= Work instruction =
From the first line to the last, print the records exactly, leaving out the pictures.

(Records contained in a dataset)

*** Begin section ***

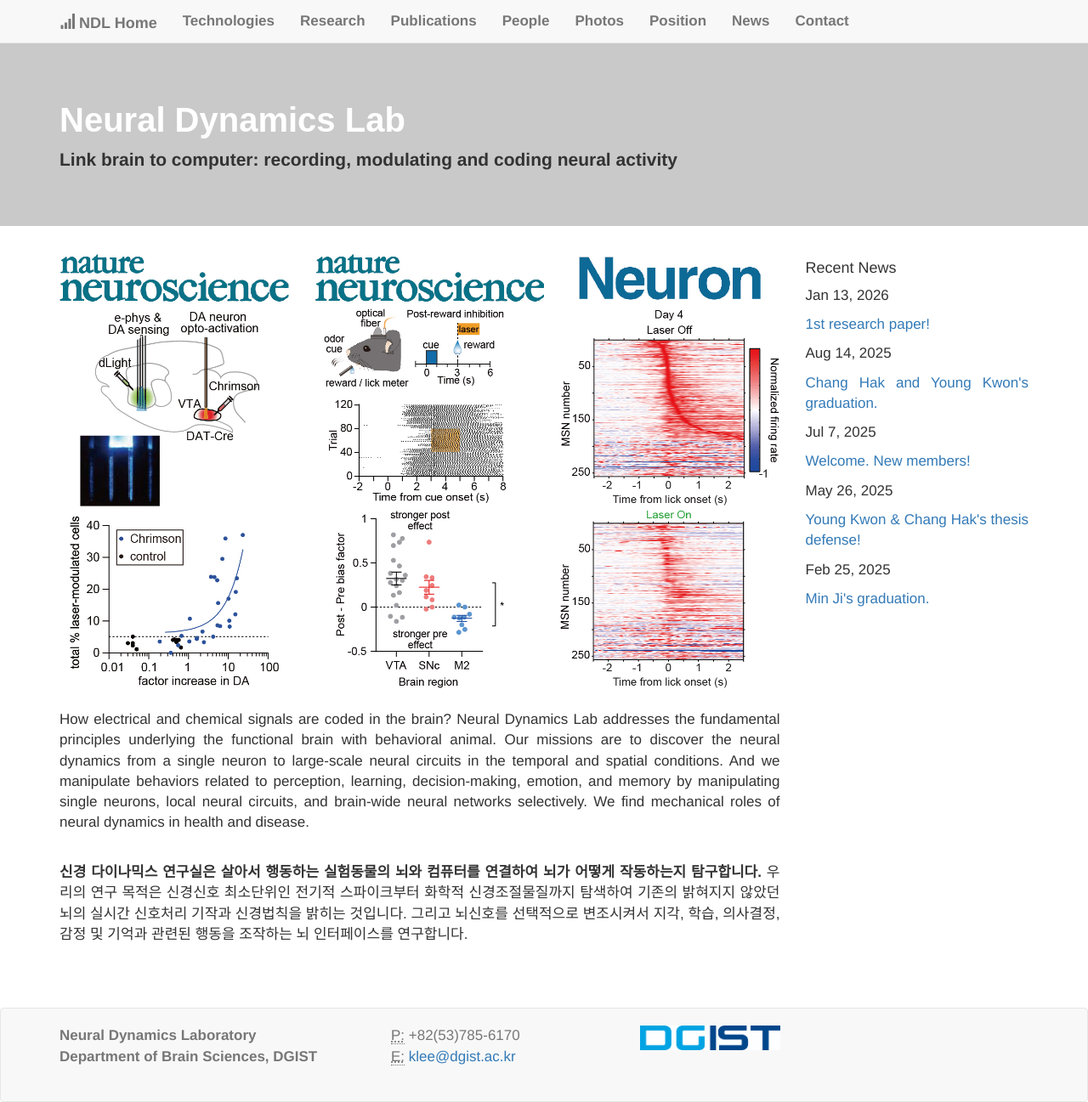
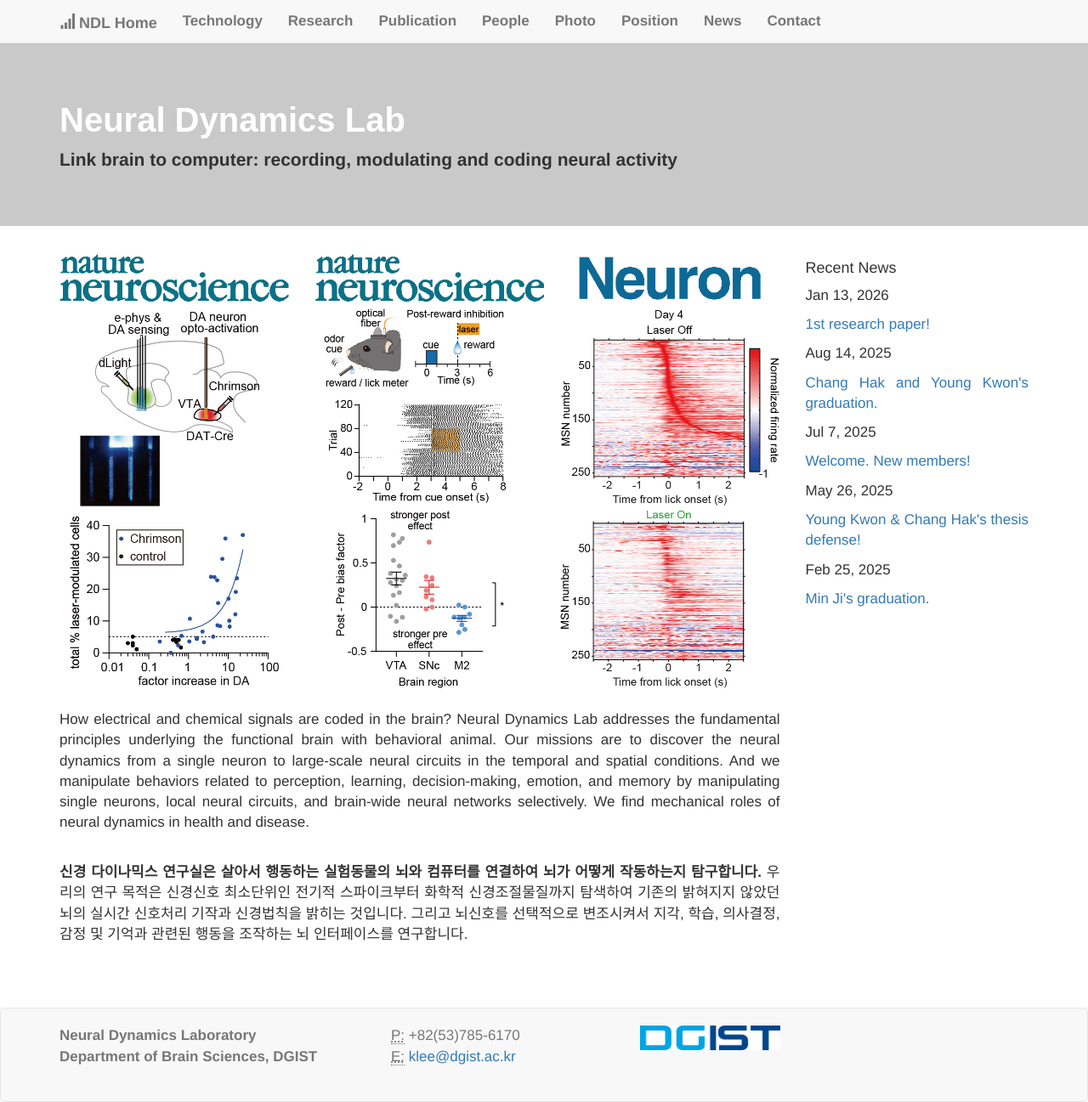
Before and after one commit to kleelab/kleelab.github.io, a Jekyll site: the page built from index.html, in a window 1280 px wide. Shown: the whole page at 85% size. Built offline with Jekyll 4.4.1, drawn with Linux system fonts in a browser that asks for light colours; nearby versions of some CDN libraries; a style sheet for code colours, icons or effects is not loaded.

Commit message:
Update header.html

```diff
--- a/_includes/header.html
+++ b/_includes/header.html
@@ -11,12 +11,12 @@
         </div>
         <div id="navbar" class="collapse navbar-collapse">
             <ul class="nav navbar-nav pull-left">
-                <li><a href="/tech.html"></span><strong>  Technologies</strong></a></li>
+                <li><a href="/tech.html"></span><strong>  Technology</strong></a></li>
                 <li><a href="/projects.html"><strong>  Research</strong></a></li>
-                <li><a href="/publications.html"></span><strong>  Publications</strong></a></li>
+                <li><a href="/publications.html"></span><strong>  Publication</strong></a></li>
                 <li><a href="/people.html"></span><strong>  People</strong></a></li>
                 <!--<li><a href="/software.html"><span class="glyphicon glyphicon-camera" aria-hidden="true"></span>  Software</a></li>-->
-                <li><a href="/photos.html"></span><strong>  Photos</strong></a></li>
+                <li><a href="/photos.html"></span><strong>  Photo</strong></a></li>
                 <li><a href="/joinus.html"><strong>  Position</strong></a></li>
                 <li><a href="/news/index.html"><strong>  News</strong></a></li>
                 <li><a href="/contact.html"><strong>  Contact</strong></a></li>
```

*** End section ***

= Exercise response =
Before and after one commit to kleelab/kleelab.github.io, a Jekyll site: the page built from index.html, in a window 1280 px wide. Shown: the whole page at 85% size. Built offline with Jekyll 4.4.1, drawn with Linux system fonts in a browser that asks for light colours; nearby versions of some CDN libraries; a style sheet for code colours, icons or effects is not loaded.

Commit message:
Update header.html

```diff
--- a/_includes/header.html
+++ b/_includes/header.html
@@ -11,12 +11,12 @@
         </div>
         <div id="navbar" class="collapse navbar-collapse">
             <ul class="nav navbar-nav pull-left">
-                <li><a href="/tech.html"></span><strong>  Technologies</strong></a></li>
+                <li><a href="/tech.html"></span><strong>  Technology</strong></a></li>
                 <li><a href="/projects.html"><strong>  Research</strong></a></li>
-                <li><a href="/publications.html"></span><strong>  Publications</strong></a></li>
+                <li><a href="/publications.html"></span><strong>  Publication</strong></a></li>
                 <li><a href="/people.html"></span><strong>  People</strong></a></li>
                 <!--<li><a href="/software.html"><span class="glyphicon glyphicon-camera" aria-hidden="true"></span>  Software</a></li>-->
-                <li><a href="/photos.html"></span><strong>  Photos</strong></a></li>
+                <li><a href="/photos.html"></span><strong>  Photo</strong></a></li>
                 <li><a href="/joinus.html"><strong>  Position</strong></a></li>
                 <li><a href="/news/index.html"><strong>  News</strong></a></li>
                 <li><a href="/contact.html"><strong>  Contact</strong></a></li>
```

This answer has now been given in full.